French seal off Mali's Timbuktu, rebels torch library
By Adama Diarra | ReutersGAO, Mali (Reuters) - French and Malian troops retook control of Timbuktu, a UNESCO World Heritage site, on Monday after Islamist rebel occupiers fled the ancient Sahara trading town and torched several buildings, including a library holding priceless manuscripts.
January 29, 2013, 2:43 pm TWN
The United States and the European Union are backing a French-led intervention in Mali against al Qaeda-allied militants they fear could use the West African state's desert north as a springboard for international attacks.
The recovery of Timbuktu followed the swift capture by French and Malian forces at the weekend of Gao, another major town in Mali's north that had been occupied by the alliance of jihadist groups since last year.

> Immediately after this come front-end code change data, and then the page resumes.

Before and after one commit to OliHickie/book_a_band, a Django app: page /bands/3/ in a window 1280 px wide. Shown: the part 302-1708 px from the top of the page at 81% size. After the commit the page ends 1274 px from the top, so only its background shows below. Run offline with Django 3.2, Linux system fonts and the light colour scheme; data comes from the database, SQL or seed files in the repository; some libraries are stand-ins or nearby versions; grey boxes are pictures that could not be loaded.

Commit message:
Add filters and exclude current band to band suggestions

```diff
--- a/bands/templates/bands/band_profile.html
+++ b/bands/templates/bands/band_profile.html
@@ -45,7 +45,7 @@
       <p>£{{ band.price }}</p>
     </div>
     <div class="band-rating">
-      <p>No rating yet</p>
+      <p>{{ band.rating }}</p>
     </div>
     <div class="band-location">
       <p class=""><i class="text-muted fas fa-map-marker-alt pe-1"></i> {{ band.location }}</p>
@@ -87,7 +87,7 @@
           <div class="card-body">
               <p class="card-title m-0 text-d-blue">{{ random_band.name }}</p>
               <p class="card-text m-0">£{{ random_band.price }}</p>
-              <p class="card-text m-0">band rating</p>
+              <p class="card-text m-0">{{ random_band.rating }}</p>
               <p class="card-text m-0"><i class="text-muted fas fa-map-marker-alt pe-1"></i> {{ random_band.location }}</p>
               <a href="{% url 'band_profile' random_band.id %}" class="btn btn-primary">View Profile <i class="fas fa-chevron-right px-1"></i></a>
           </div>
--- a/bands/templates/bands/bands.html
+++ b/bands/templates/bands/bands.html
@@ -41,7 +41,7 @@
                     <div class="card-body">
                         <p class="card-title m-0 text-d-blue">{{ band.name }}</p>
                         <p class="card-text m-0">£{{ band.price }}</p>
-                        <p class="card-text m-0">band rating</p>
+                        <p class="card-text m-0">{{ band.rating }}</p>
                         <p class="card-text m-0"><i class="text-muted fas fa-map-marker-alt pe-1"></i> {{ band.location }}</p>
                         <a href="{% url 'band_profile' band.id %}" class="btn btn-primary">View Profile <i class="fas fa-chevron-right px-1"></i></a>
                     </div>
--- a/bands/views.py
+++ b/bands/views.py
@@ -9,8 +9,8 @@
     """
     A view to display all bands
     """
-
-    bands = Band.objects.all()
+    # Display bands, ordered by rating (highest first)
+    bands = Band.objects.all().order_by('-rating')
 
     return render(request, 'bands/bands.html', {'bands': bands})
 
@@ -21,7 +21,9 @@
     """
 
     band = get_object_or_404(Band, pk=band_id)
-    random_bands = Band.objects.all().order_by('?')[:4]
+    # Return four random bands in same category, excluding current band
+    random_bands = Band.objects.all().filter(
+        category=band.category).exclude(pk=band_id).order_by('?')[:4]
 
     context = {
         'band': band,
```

The two-week-old mission by France in its former Sahel colony, at the request of Mali's government, has driven the Islamist rebels northwards out of towns into the desert and mountains.
Without a shot being fired, 1,000 French soldiers and paratroopers and 200 Malian troops seized Timbuktu airport and surrounded the town on the banks of the Niger River, looking to block the escape of insurgents.

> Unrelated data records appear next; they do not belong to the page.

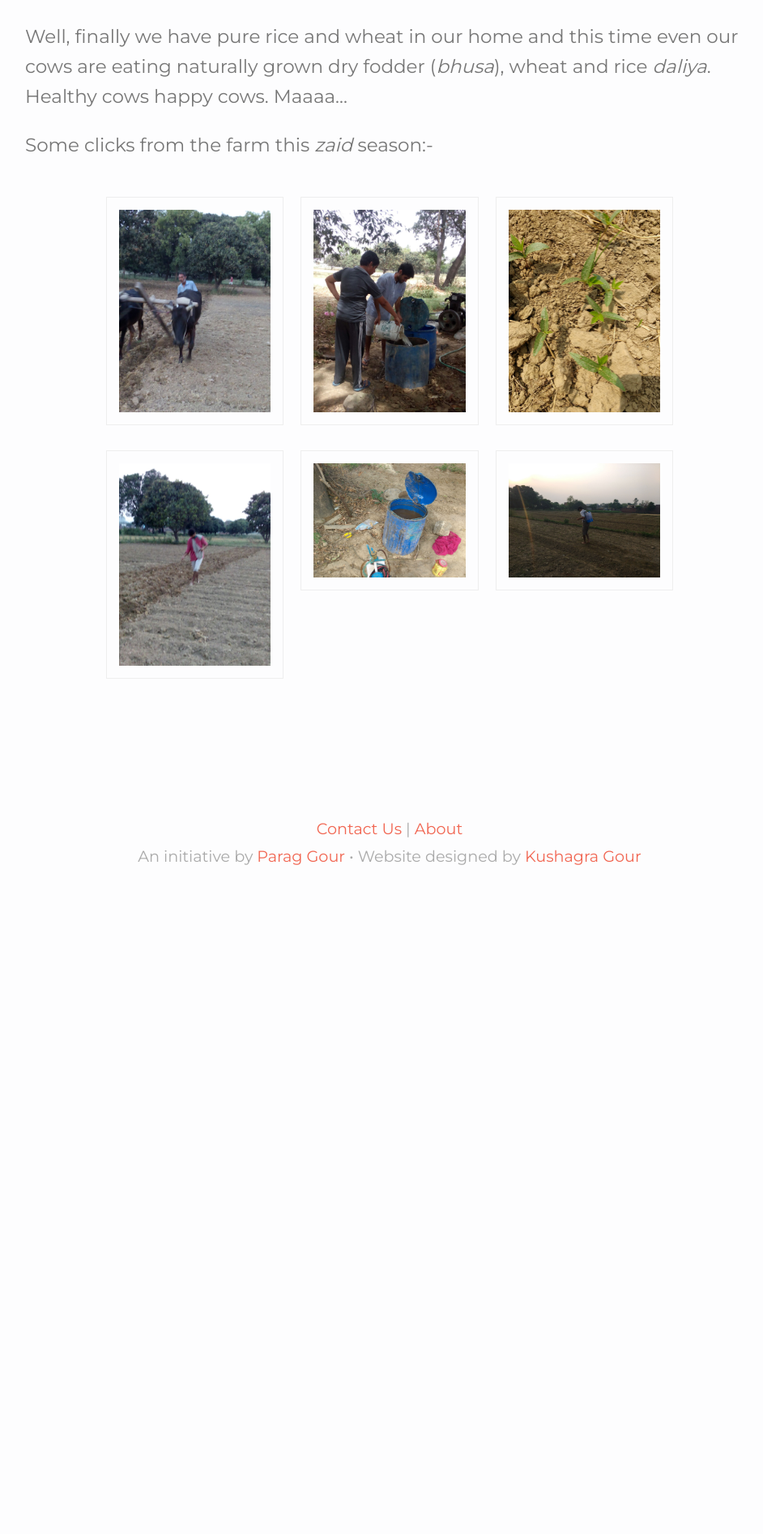
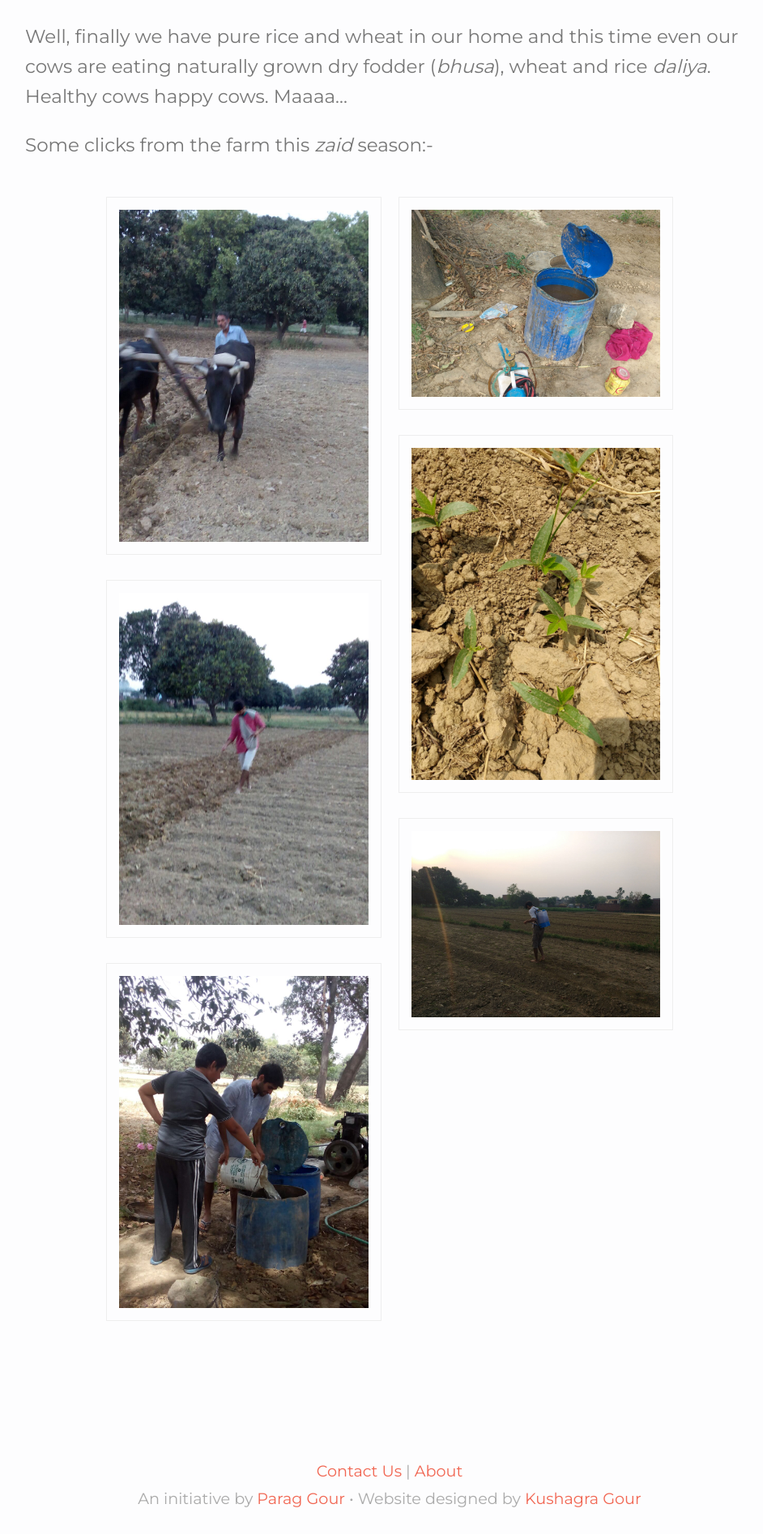
Before and after one commit to prakritee/prakritee.github.io, a Jekyll site: the page built from _posts/2016-05-15-what-are-we-eating.markdown, in a window 1280 px wide. Shown: the part 1887-3781 px from the top of the page at 81% size, without its empty margins (159-1101 px from the left). Built offline with Jekyll 4.4.1, drawn with Linux system fonts in a browser that asks for light colours; before the commit the page ends 2988 px from its top, so only the background shows below that.

Commit message:
add cols--2 class.

```diff
--- a/_posts/2015-12-20-first-success.markdown
+++ b/_posts/2015-12-20-first-success.markdown
@@ -19,7 +19,7 @@ categories: update story
 
 </div>
 
-<div class="img-container  cols">
+<div class="img-container  cols--3">
 	<img src="/images/2015/12/ploughing.jpg" alt="" class="img-container__img">
 	<img src="/images/2015/12/flatting.jpg" alt="" class="img-container__img">
 	<img src="/images/2015/12/waterwater.jpg" alt="" class="img-container__img">
--- a/_posts/2016-05-15-what-are-we-eating.markdown
+++ b/_posts/2016-05-15-what-are-we-eating.markdown
@@ -20,12 +20,11 @@ Well, finally we have pure rice and wheat in our home and this time even our cow
 Some clicks from the farm this *zaid* season:-
 
 
-<div class="img-container  cols">
-	<img src="/images/2016/05/pulse-ploughing.jpg" alt="" class="img-container__img">
-	<img src="/images/2016/05/pulse-sowing.jpg" alt="" class="img-container__img">
-	<img src="/images/2016/05/engine-1.jpg" alt="" class="img-container__img">
-	<img src="/images/2016/05/engine-2.jpg" alt="" class="img-container__img">
-	<img src="/images/2016/05/pulse-plants.jpg" alt="" class="img-container__img">
-	<img src="/images/2016/05/pulse-spraying.jpg" alt="" class="img-container__img">
-
+<div class="img-container  cols--2">
+	<img src="/images/2016/05/pulse-ploughing.jpg" title="Ploughing of field with mighty bullocks" alt="" class="img-container__img">
+	<img src="/images/2016/05/pulse-sowing.jpg" title="Sowing of seeds" alt="" class="img-container__img">
+	<img src="/images/2016/05/engine-1.jpg" title="Manuare preparation with water engine in the background" alt="" class="img-container__img">
+	<img src="/images/2016/05/engine-2.jpg" title="Manuare drums" alt="" class="img-container__img">
+	<img src="/images/2016/05/pulse-plants.jpg" title="Cute moong saplings" alt="" class="img-container__img">
+	<img src="/images/2016/05/pulse-spraying.jpg" title="Spraying goumutra to prevent harmful pests/insects" alt="" class="img-container__img">
 </div>
--- a/css/main.scss
+++ b/css/main.scss
@@ -203,7 +203,7 @@ img {
 	max-width: 700px;
 	margin: 2em auto;
 }
-.cols {
+.cols--3 {
 	-moz-column-count:3;
 	-moz-column-gap: 3%;
 	-moz-column-width: 30%;
@@ -213,6 +213,17 @@ img {
 	column-count: 3;
 	column-gap: 3%;
 	column-width: 30%;
+}
+.cols--2 {
+	-moz-column-count:2;
+	-moz-column-gap: 3%;
+	-moz-column-width: 40%;
+	-webkit-column-count:2;
+	-webkit-column-gap: 3%;
+	-webkit-column-width: 40%;
+	column-count: 2;
+	column-gap: 3%;
+	column-width: 40%;
 }
 .img-container__img {
 	margin-bottom: 20px;
```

In both Timbuktu and Gao, cheering crowds turned out to welcome the French and Malian troops.
A third town in Mali's vast desert north, Kidal, had remained in Islamist militant hands. But Malian Tuareg MNLA rebels, who are seeking autonomy for their northern region, said on Monday they had taken charge in Kidal after Islamist fighters abandoned it.

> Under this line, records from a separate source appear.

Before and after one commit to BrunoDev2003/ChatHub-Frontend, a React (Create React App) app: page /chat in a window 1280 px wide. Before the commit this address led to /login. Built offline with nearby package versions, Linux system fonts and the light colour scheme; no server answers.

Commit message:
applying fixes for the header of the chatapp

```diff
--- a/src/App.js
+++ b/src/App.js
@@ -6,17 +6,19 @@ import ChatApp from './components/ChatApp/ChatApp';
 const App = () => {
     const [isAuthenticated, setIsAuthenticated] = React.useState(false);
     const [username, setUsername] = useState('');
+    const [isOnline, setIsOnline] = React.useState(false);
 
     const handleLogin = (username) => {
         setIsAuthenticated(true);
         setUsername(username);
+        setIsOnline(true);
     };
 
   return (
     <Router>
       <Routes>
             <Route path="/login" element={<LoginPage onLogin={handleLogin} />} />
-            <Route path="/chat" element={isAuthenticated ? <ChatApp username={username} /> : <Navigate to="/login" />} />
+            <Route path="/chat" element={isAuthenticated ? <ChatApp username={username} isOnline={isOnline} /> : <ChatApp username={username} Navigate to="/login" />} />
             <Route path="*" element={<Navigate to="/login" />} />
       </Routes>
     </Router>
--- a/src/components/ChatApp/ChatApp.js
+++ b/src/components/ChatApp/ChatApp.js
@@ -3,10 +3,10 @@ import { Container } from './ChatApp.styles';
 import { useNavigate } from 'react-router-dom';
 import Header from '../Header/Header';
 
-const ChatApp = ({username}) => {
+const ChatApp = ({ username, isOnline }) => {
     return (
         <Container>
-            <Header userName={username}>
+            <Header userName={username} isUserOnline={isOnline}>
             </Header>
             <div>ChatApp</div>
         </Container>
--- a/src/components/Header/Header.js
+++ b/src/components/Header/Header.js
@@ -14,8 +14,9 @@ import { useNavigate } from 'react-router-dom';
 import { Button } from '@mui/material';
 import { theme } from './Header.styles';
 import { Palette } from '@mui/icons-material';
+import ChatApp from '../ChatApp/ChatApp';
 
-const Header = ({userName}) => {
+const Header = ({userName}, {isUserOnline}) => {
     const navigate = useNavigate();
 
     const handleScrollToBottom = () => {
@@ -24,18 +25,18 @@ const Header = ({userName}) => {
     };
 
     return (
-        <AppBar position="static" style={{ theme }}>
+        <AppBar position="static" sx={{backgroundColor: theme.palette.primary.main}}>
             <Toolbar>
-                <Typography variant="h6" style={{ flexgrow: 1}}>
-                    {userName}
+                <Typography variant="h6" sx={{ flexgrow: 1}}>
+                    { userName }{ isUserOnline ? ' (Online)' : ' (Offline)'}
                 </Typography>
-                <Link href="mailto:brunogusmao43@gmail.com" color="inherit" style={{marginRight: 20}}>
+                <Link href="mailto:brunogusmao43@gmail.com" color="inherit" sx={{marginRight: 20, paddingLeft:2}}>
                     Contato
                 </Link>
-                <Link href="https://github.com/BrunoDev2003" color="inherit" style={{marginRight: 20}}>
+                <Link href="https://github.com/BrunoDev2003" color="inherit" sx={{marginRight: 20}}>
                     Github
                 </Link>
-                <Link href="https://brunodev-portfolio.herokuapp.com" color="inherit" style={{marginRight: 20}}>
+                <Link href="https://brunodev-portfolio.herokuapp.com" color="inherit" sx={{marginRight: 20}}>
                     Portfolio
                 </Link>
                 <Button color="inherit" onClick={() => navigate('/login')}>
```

A diplomat in Bamako confirmed the MNLA takeover of Kidal.
A French military spokesman said the assault forces at Timbuktu were avoiding any fighting inside the city to protect the cultural treasures, mosques and religious shrines in what is considered a seat of Islamic learning.
But Timbuktu Mayor Ousmane Halle told Reuters departing Islamist gunmen had four days earlier set fire to the town's new Ahmed Baba Institute, which contained thousands of manuscripts.
UNESCO spokesman Roni Amelan said the Paris-based U.N. cultural agency was "horrified" by the news of the fire, but was awaiting a full assessment of the damage.
Ali Baba, a worker at the Ahmed Baba Institute, told Sky News in Timbuktu more than 3,000 manuscripts had been destroyed. "They are bandits. They have burned some manuscripts and also stole a lot of manuscripts which they took with them," he said.
Marie Rodet, an African history lecturer at Britain's School of Oriental and African Studies, said Timbuktu held one of the greatest libraries of Islamic manuscripts in the world.
"It's pure retaliation. They (the Islamist militant rebels) knew they were losing the battle and they hit where it really hurts," Rodet told Reuters. "These people are not interested in any intellectual debate. They are anti-intellectual."